### [What you will do]
Each record must be retyped word for word.

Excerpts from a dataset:
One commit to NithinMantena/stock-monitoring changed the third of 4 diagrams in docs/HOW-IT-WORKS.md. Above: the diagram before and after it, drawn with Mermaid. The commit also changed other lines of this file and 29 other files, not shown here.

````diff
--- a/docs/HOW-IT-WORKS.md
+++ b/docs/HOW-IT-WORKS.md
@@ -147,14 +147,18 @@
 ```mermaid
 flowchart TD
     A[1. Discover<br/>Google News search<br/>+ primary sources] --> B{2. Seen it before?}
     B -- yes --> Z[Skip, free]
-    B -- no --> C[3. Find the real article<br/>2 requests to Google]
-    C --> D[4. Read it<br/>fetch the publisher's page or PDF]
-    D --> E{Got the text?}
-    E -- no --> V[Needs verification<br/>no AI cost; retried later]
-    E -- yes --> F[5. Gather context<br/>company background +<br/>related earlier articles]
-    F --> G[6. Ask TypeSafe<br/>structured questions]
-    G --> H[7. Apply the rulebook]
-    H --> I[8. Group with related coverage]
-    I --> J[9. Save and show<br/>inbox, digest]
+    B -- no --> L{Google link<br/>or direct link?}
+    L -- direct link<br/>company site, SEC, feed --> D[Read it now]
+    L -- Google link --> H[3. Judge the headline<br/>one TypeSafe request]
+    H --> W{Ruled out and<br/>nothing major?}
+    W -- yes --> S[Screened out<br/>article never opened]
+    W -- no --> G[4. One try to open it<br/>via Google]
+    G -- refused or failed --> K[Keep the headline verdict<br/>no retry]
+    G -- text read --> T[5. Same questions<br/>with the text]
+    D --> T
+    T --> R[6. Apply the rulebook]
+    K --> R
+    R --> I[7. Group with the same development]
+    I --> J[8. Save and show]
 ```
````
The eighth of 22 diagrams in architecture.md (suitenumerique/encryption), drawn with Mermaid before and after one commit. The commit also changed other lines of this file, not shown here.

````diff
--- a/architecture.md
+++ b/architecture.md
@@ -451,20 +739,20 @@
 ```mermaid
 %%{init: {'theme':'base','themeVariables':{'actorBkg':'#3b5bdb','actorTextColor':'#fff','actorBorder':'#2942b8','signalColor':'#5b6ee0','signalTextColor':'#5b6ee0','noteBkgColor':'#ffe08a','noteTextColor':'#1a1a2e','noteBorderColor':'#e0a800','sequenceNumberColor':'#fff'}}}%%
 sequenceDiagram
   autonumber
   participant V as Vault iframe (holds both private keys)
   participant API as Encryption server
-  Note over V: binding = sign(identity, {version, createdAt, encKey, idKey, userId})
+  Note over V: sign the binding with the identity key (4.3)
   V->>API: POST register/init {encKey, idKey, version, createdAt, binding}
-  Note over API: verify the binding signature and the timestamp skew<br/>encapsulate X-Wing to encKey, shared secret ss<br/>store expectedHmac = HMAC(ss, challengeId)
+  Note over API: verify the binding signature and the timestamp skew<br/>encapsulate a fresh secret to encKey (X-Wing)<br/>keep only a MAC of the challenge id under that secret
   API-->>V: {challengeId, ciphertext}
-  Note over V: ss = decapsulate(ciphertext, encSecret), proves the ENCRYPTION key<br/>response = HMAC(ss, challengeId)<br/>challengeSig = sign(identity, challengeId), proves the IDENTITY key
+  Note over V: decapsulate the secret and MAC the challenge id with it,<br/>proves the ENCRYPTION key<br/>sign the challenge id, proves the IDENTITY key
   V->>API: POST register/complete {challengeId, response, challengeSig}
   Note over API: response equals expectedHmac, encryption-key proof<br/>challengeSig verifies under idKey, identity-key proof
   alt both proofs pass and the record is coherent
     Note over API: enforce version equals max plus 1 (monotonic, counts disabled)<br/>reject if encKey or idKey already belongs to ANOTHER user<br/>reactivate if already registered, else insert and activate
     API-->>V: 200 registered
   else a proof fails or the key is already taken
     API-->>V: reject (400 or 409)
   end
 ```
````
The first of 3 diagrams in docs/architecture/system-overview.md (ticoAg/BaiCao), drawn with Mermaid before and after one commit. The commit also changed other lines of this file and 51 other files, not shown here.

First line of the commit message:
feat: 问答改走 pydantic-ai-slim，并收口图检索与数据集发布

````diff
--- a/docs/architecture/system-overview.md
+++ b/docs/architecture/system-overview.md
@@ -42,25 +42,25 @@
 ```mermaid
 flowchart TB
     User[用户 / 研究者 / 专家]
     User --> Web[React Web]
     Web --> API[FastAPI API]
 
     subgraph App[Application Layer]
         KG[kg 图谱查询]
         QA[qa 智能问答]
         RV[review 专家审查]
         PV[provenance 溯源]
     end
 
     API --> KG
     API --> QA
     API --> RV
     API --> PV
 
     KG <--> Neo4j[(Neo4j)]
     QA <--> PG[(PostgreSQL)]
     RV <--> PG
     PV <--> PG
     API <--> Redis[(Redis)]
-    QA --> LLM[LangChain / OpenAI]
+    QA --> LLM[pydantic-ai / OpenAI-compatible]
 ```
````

### [Exercise answer]
One commit to NithinMantena/stock-monitoring changed the third of 4 diagrams in docs/HOW-IT-WORKS.md. Above: the diagram before and after it, drawn with Mermaid. The commit also changed other lines of this file and 29 other files, not shown here.

````diff
--- a/docs/HOW-IT-WORKS.md
+++ b/docs/HOW-IT-WORKS.md
@@ -147,14 +147,18 @@
 ```mermaid
 flowchart TD
     A[1. Discover<br/>Google News search<br/>+ primary sources] --> B{2. Seen it before?}
     B -- yes --> Z[Skip, free]
-    B -- no --> C[3. Find the real article<br/>2 requests to Google]
-    C --> D[4. Read it<br/>fetch the publisher's page or PDF]
-    D --> E{Got the text?}
-    E -- no --> V[Needs verification<br/>no AI cost; retried later]
-    E -- yes --> F[5. Gather context<br/>company background +<br/>related earlier articles]
-    F --> G[6. Ask TypeSafe<br/>structured questions]
-    G --> H[7. Apply the rulebook]
-    H --> I[8. Group with related coverage]
-    I --> J[9. Save and show<br/>inbox, digest]
+    B -- no --> L{Google link<br/>or direct link?}
+    L -- direct link<br/>company site, SEC, feed --> D[Read it now]
+    L -- Google link --> H[3. Judge the headline<br/>one TypeSafe request]
+    H --> W{Ruled out and<br/>nothing major?}
+    W -- yes --> S[Screened out<br/>article never opened]
+    W -- no --> G[4. One try to open it<br/>via Google]
+    G -- refused or failed --> K[Keep the headline verdict<br/>no retry]
+    G -- text read --> T[5. Same questions<br/>with the text]
+    D --> T
+    T --> R[6. Apply the rulebook]
+    K --> R
+    R --> I[7. Group with the same development]
+    I --> J[8. Save and show]
 ```
````
The eighth of 22 diagrams in architecture.md (suitenumerique/encryption), drawn with Mermaid before and after one commit. The commit also changed other lines of this file, not shown here.

````diff
--- a/architecture.md
+++ b/architecture.md
@@ -451,20 +739,20 @@
 ```mermaid
 %%{init: {'theme':'base','themeVariables':{'actorBkg':'#3b5bdb','actorTextColor':'#fff','actorBorder':'#2942b8','signalColor':'#5b6ee0','signalTextColor':'#5b6ee0','noteBkgColor':'#ffe08a','noteTextColor':'#1a1a2e','noteBorderColor':'#e0a800','sequenceNumberColor':'#fff'}}}%%
 sequenceDiagram
   autonumber
   participant V as Vault iframe (holds both private keys)
   participant API as Encryption server
-  Note over V: binding = sign(identity, {version, createdAt, encKey, idKey, userId})
+  Note over V: sign the binding with the identity key (4.3)
   V->>API: POST register/init {encKey, idKey, version, createdAt, binding}
-  Note over API: verify the binding signature and the timestamp skew<br/>encapsulate X-Wing to encKey, shared secret ss<br/>store expectedHmac = HMAC(ss, challengeId)
+  Note over API: verify the binding signature and the timestamp skew<br/>encapsulate a fresh secret to encKey (X-Wing)<br/>keep only a MAC of the challenge id under that secret
   API-->>V: {challengeId, ciphertext}
-  Note over V: ss = decapsulate(ciphertext, encSecret), proves the ENCRYPTION key<br/>response = HMAC(ss, challengeId)<br/>challengeSig = sign(identity, challengeId), proves the IDENTITY key
+  Note over V: decapsulate the secret and MAC the challenge id with it,<br/>proves the ENCRYPTION key<br/>sign the challenge id, proves the IDENTITY key
   V->>API: POST register/complete {challengeId, response, challengeSig}
   Note over API: response equals expectedHmac, encryption-key proof<br/>challengeSig verifies under idKey, identity-key proof
   alt both proofs pass and the record is coherent
     Note over API: enforce version equals max plus 1 (monotonic, counts disabled)<br/>reject if encKey or idKey already belongs to ANOTHER user<br/>reactivate if already registered, else insert and activate
     API-->>V: 200 registered
   else a proof fails or the key is already taken
     API-->>V: reject (400 or 409)
   end
 ```
````
The first of 3 diagrams in docs/architecture/system-overview.md (ticoAg/BaiCao), drawn with Mermaid before and after one commit. The commit also changed other lines of this file and 51 other files, not shown here.

First line of the commit message:
feat: 问答改走 pydantic-ai-slim，并收口图检索与数据集发布

````diff
--- a/docs/architecture/system-overview.md
+++ b/docs/architecture/system-overview.md
@@ -42,25 +42,25 @@
 ```mermaid
 flowchart TB
     User[用户 / 研究者 / 专家]
     User --> Web[React Web]
     Web --> API[FastAPI API]
 
     subgraph App[Application Layer]
         KG[kg 图谱查询]
         QA[qa 智能问答]
         RV[review 专家审查]
         PV[provenance 溯源]
     end
 
     API --> KG
     API --> QA
     API --> RV
     API --> PV
 
     KG <--> Neo4j[(Neo4j)]
     QA <--> PG[(PostgreSQL)]
     RV <--> PG
     PV <--> PG
     API <--> Redis[(Redis)]
-    QA --> LLM[LangChain / OpenAI]
+    QA --> LLM[pydantic-ai / OpenAI-compatible]
 ```
````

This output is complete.